All paths seemingly lead to despair as Harry Potter and his two closest friends sit in the drab tent they have been living in for several weeks, continually on the run from servants of the evil Lord Voldemort. Harry’s primary mission-to destroy Voldemort and his power over the wizarding world-seems impossible as he, Ron, and Hermione feel more alone than ever. Suddenly, they hear familiar voices on the radio, voices that belong to “those friends of Harry Potter’s who are suffering for their allegiance” (Deathly Hallows 441; ch. 22).
his paper is about three writers and one idea which they held in common—an idea with which they were all positively enchanted. The three are C. S. Lewis, G. K. Chesterton, and J. R. R. Tolkien. The one idea is a certain fairly general (but far from trivial) thesis about meaning or fulfillment in life—that is, in the life of created rational beings. I will state the idea and then comment briefly on some of its parts.
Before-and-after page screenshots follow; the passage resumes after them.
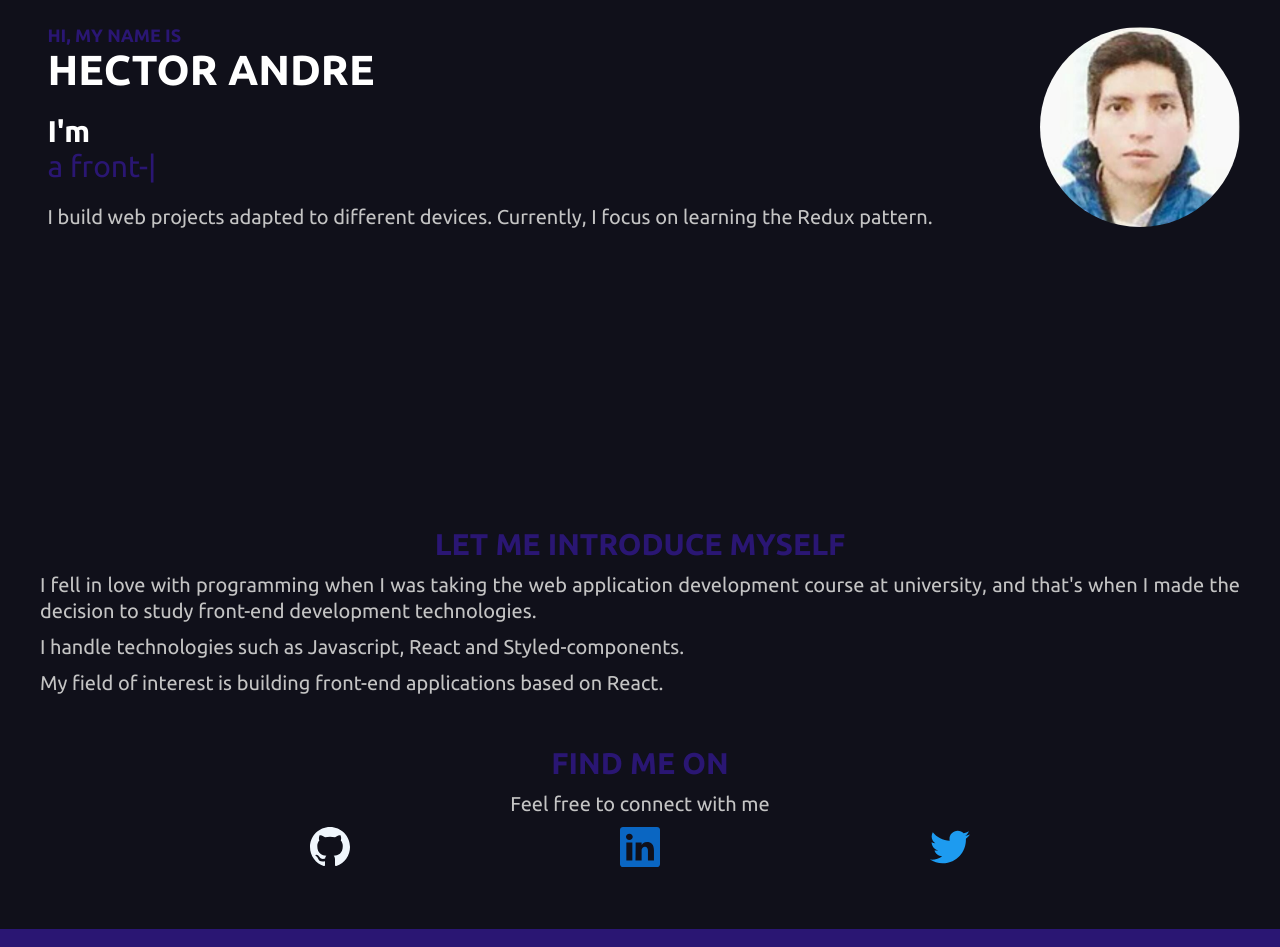
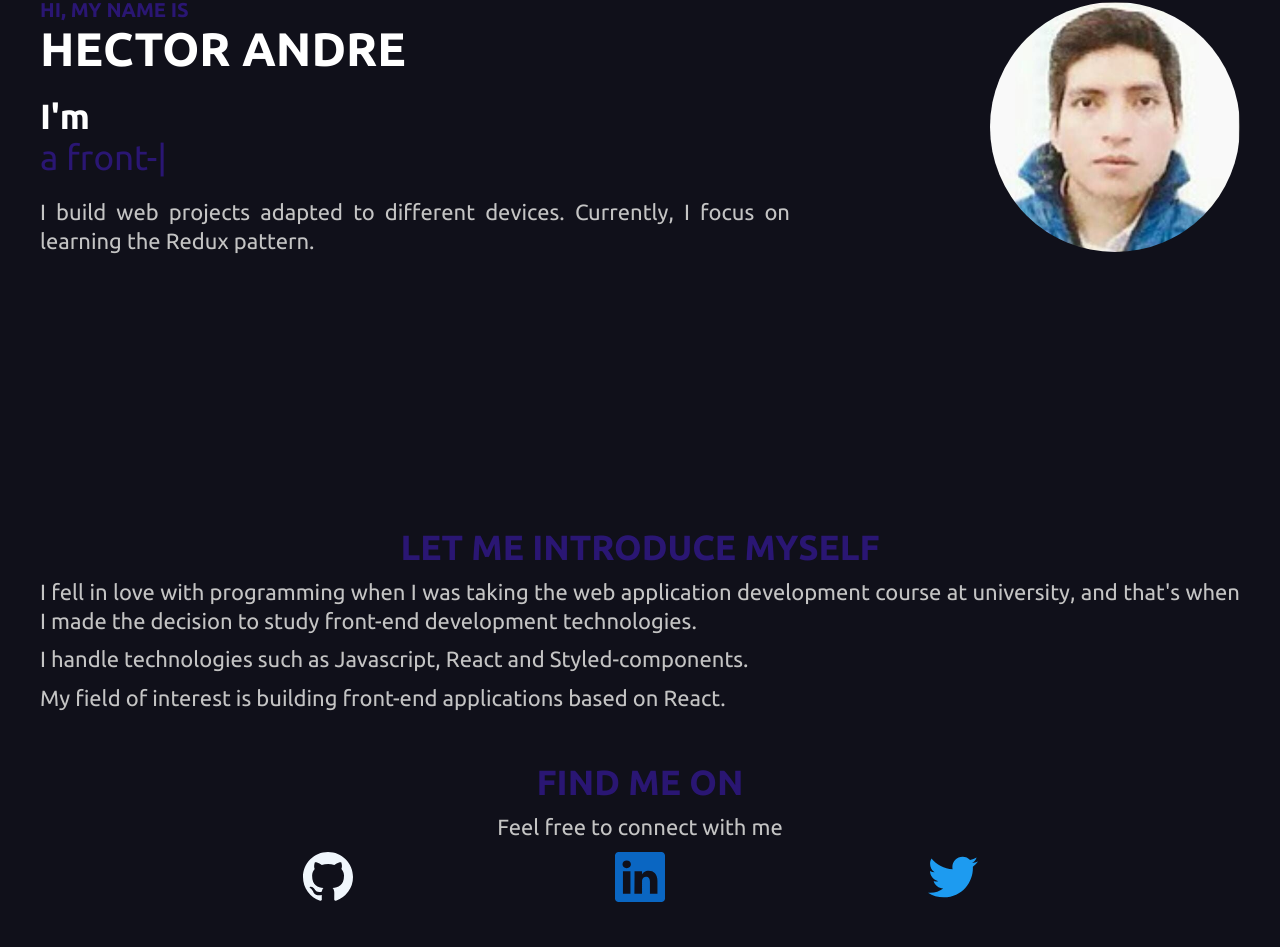
Before and after one commit to AndreDev12/portfolio, a React (Vite) app: page / in a window 1280 px wide. Shown: the part 273-1220 px from the top of the page. Built offline with nearby package versions, Linux system fonts and the light colour scheme.

Commit message:
Styling the About component on desktop

```diff
--- a/src/components/About/styles.js
+++ b/src/components/About/styles.js
@@ -14,6 +14,9 @@ export const AboutDiv = styled.div`
         height: 56vh;
         padding-top: 13rem;
     }
+    @media(min-width: ${({theme}) => theme.breakpoints.desktop}){
+        height: 40vh;
+    }
     h1{
         text-align: center;
         text-transform: uppercase;
@@ -22,6 +25,10 @@ export const AboutDiv = styled.div`
         margin-bottom: 1rem;
         @media(min-width: ${({theme}) => theme.breakpoints.tablet}){
             font-size: 3rem;
+        }
+        @media(min-width: ${({theme}) => theme.breakpoints.desktop}){
+            font-size: 3.5rem;
+            margin-bottom: 2rem;
         }
     }
     p{
@@ -32,6 +39,9 @@ export const AboutDiv = styled.div`
         text-align: justify;
         @media(min-width: ${({theme}) => theme.breakpoints.tablet}){
             font-size: 2rem;
+        }
+        @media(min-width: ${({theme}) => theme.breakpoints.desktop}){
+            font-size: 2.2rem;
         }
     }
 `;
@@ -44,6 +54,9 @@ export const Skills = styled.div`
     @media(min-width: ${({theme}) => theme.breakpoints.tablet}){
         padding-bottom: 5rem;
     }
+    @media(min-width: ${({theme}) => theme.breakpoints.desktop}){
+        padding-bottom: 35rem;
+    }
     h2{
         text-align: center;
         text-transform: uppercase;
@@ -52,6 +65,10 @@ export const Skills = styled.div`
         margin-bottom: 1rem;
         @media(min-width: ${({theme}) => theme.breakpoints.tablet}){
             font-size: 3rem;
+        }
+        @media(min-width: ${({theme}) => theme.breakpoints.desktop}){
+            font-size: 3.5rem;
+            margin-bottom: 2rem;
         }
     }
     ul{
@@ -74,10 +91,17 @@ export const ListItem = styled.li`
     @media(min-width: ${({theme}) => theme.breakpoints.tablet}){
         font-size: 2rem;
     }
+    @media(min-width: ${({theme}) => theme.breakpoints.desktop}){
+        font-size: 2.2rem;
+    }
     svg{
         @media(min-width: ${({theme}) => theme.breakpoints.tablet}){
             height: 7rem;
             width: 7rem;
         }
+        @media(min-width: ${({theme}) => theme.breakpoints.desktop}){
+            height: 8rem;
+            width: 8rem;
+        }
     }
 `;
--- a/src/components/Footer/styles.js
+++ b/src/components/Footer/styles.js
@@ -18,6 +18,9 @@ export const FooterDiv = styled.div`
         width: 100%;
         column-gap: 5rem;
     }
+    @media(min-width: ${({theme}) => theme.breakpoints.desktop}){
+        margin: 0 auto;
+    }
     &>*{
         width: 100%;
         padding-block: 1rem;
@@ -29,9 +32,12 @@ export const FooterInformation = styled.div`
         font-size: 1.4rem;
         text-align: center;
         line-height: 1.2;
-        @media(min-width: ${({theme}) => theme.breakpoints.tablet}){
+        /* @media(min-width: ${({theme}) => theme.breakpoints.tablet}){
             font-size: 1.6rem;
-        }
+        } */
+        /* @media(min-width: ${({theme}) => theme.breakpoints.desktop}){
+            font-size: 1.8rem;
+        } */
     }
 `;
 
@@ -39,19 +45,19 @@ export const Copyright = styled.div`
     h5{
         font-size: 1.4rem;
         text-align: center;
-        @media(min-width: ${({theme}) => theme.breakpoints.tablet}){
+        /* @media(min-width: ${({theme}) => theme.breakpoints.tablet}){
             font-size: 1.6rem;
-        }
+        } */
     }
 `;
 
 export const FooterSocialNetwork = styled.div`
     display: flex;
     justify-content: space-evenly;
-    svg{
+    /* svg{
         @media(min-width: ${({theme}) => theme.breakpoints.tablet}){
             height: 2.2rem;
             width: 2.2rem;
         }
-    }
+    } */
 `;
--- a/src/components/Home/styles.js
+++ b/src/components/Home/styles.js
@@ -18,18 +18,11 @@ export const HomeDiv = styled.div`
         flex-direction: row;
         column-gap: 10rem;
     }
+    @media(min-width: ${({theme}) => theme.breakpoints.desktop}){
+        column-gap: 20rem;
+    }
     > div{
         margin: 0 auto;
-    }
-`;
-
-const bounce = keyframes`
-    from{
-        transform: translateY(0rem);
-    }
-
-    to{
-        transform: translateY(-1rem);
     }
 `;
 
@@ -39,6 +32,9 @@ export const Picture = styled.img`
     @media(min-width: ${({theme}) => theme.breakpoints.tablet}){
         order: 1;
         width: 20rem;
+    }
+    @media(min-width: ${({theme}) => theme.breakpoints.desktop}){
+        width: 25rem;
     }
 `;
 
@@ -50,6 +46,9 @@ export const NameContainer = styled.div`
         @media(min-width: ${({theme}) => theme.breakpoints.tablet}){
             font-size: 1.8rem;
         }
+        @media(min-width: ${({theme}) => theme.breakpoints.desktop}){
+            font-size: 2rem;
+        }
     }
     h1{
         font-size: ${({theme}) => theme.fonts.sizes.test4};
@@ -57,6 +56,9 @@ export const NameContainer = styled.div`
         text-transform: uppercase;
         @media(min-width: ${({theme}) => theme.breakpoints.tablet}){
             font-size: 4.2rem;
+        }
+        @media(min-width: ${({theme}) => theme.breakpoints.desktop}){
+            font-size: 4.7rem;
         }
     }
 `;
@@ -69,12 +71,18 @@ export const Specialty = styled.div`
         @media(min-width: ${({theme}) => theme.breakpoints.tablet}){
             font-size: 3rem;
         }
+        @media(min-width: ${({theme}) => theme.breakpoints.desktop}){
+            font-size: 3.5rem;
+        }
     }
     span{
         font-size: ${({theme}) => theme.fonts.sizes.test3};
         color: ${({theme}) => theme.colors.purple};
         @media(min-width: ${({theme}) => theme.breakpoints.tablet}){
             font-size: 3rem;
+        }
+        @media(min-width: ${({theme}) => theme.breakpoints.desktop}){
+            font-size: 3.5rem;
         }
     }
 `;
@@ -87,6 +95,9 @@ export const Paragraph = styled.p`
     text-align: justify;
     @media(min-width: ${({theme}) => theme.breakpoints.tablet}){
         font-size: 2rem;
+    }
+    @media(min-width: ${({theme}) => theme.breakpoints.desktop}){
+        font-size: 2.2rem;
     }
 `;
 
@@ -101,6 +112,9 @@ export const AboutDiv = styled.div`
     @media(min-width: ${({theme}) => theme.breakpoints.tablet}){
         padding-bottom: 6rem;
     }
+    /* @media(min-width: ${({theme}) => theme.breakpoints.desktop}){
+        padding-bottom: 7rem;
+    } */
 `;
 
 export const Presentation = styled.div`
@@ -113,6 +127,9 @@ export const Presentation = styled.div`
         @media(min-width: ${({theme}) => theme.breakpoints.tablet}){
             font-size: 3rem;
         }
+        @media(min-width: ${({theme}) => theme.breakpoints.desktop}){
+            font-size: 3.5rem;
+        }
     }
     p{
         margin: 0 0 1rem;
@@ -122,6 +139,9 @@ export const Presentation = styled.div`
         text-align: justify;
         @media(min-width: ${({theme}) => theme.breakpoints.tablet}){
             font-size: 2rem;
+        }
+        @media(min-width: ${({theme}) => theme.breakpoints.desktop}){
+            font-size: 2.2rem;
         }
     }
 `;
@@ -136,6 +156,9 @@ export const Contact = styled.div`
         @media(min-width: ${({theme}) => theme.breakpoints.tablet}){
             font-size: 3rem;
         }
+        @media(min-width: ${({theme}) => theme.breakpoints.desktop}){
+            font-size: 3.5rem;
+        }
     }
     p{
         margin: 0 0 1rem;
@@ -145,6 +168,9 @@ export const Contact = styled.div`
         text-align: center;
         @media(min-width: ${({theme}) => theme.breakpoints.tablet}){
             font-size: 2rem;
+        }
+        @media(min-width: ${({theme}) => theme.breakpoints.desktop}){
+            font-size: 2.2rem;
         }
     }
 `;
@@ -157,5 +183,9 @@ export const SocialNetworks = styled.div`
             height: 4rem;
             width: 4rem;
         }
+        @media(min-width: ${({theme}) => theme.breakpoints.desktop}){
+            height: 5rem;
+            width: 5rem;
+        }
     }
 `;
--- a/src/components/NavBar/styles.js
+++ b/src/components/NavBar/styles.js
@@ -23,7 +23,7 @@ export const HeaderContainer = styled.header`
 `;
 
 export const Logo = styled.div`
-    min-height: 3rem;
+    /* min-height: 3rem; */
     display: block;
     flex-basis: 15rem;
     a{
@@ -60,6 +60,8 @@ export const UnorderedList = styled.ul`
     @media(min-width: ${({theme}) => theme.breakpoints.tablet}){
         display: flex;
         justify-items: center;
+        /* height: 3rem; */
+        align-items: center;
     }
     li:nth-child(1){
         border-top: 0.1rem solid ${({theme}) => theme.colors.darkPurple};
@@ -81,8 +83,10 @@ export const ListItem = styled.li`
     transition: padding-left .3s;
     width: 100%;
     @media(min-width: ${({theme}) => theme.breakpoints.tablet}){
+        line-height: 3rem;
         margin-left: 3rem;
         letter-spacing: 0.08rem;
+        height: 3rem;
     }
     &:hover{
         background-color: ${({theme}) => theme.colors.purple};
@@ -105,9 +109,12 @@ export const ListItem = styled.li`
             @media(min-width: ${({theme}) => theme.breakpoints.tablet}){
                 font-size: 1.8rem;
                 margin-left: 0;
+                line-height: unset;
             }
             &:hover{
-                color: ${({theme}) => theme.colors.purpleLight};
+                @media(min-width: ${({theme}) => theme.breakpoints.tablet}){
+                    color: ${({theme}) => theme.colors.purpleLight};
+                }
             }
             &::before{
                 @media(min-width: ${({theme}) => theme.breakpoints.tablet}){
@@ -116,9 +123,9 @@ export const ListItem = styled.li`
                     height: 0.2rem;
                     background-color: ${({theme}) => theme.colors.purpleLight};
                     position: absolute;
-                    bottom: 1.4rem;
                     transition: transform 0.3s ease 0s;
                     transform: scale(0);
+                    bottom: 0.2rem;
                 }
             }
         }
--- a/src/styles/theme.js
+++ b/src/styles/theme.js
@@ -47,6 +47,7 @@ export const theme = {
       mobile: '480px',
       tablet: '768px',
       laptop: '1024px',
-      desktop: '1200px'
+      // desktop: '1200px',
+      desktop: '1124px'
     }
   };
```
It is this: that the fulfillment of rational creatures, in any (positive) degree, involves some activity of the soul which is performed as an end in itself and which has as its contemplated object some external good, where that activity does not entail either arrogating to oneself authority to which one does not have a right, or being remiss in the exercise of authority which one is obliged to exercise.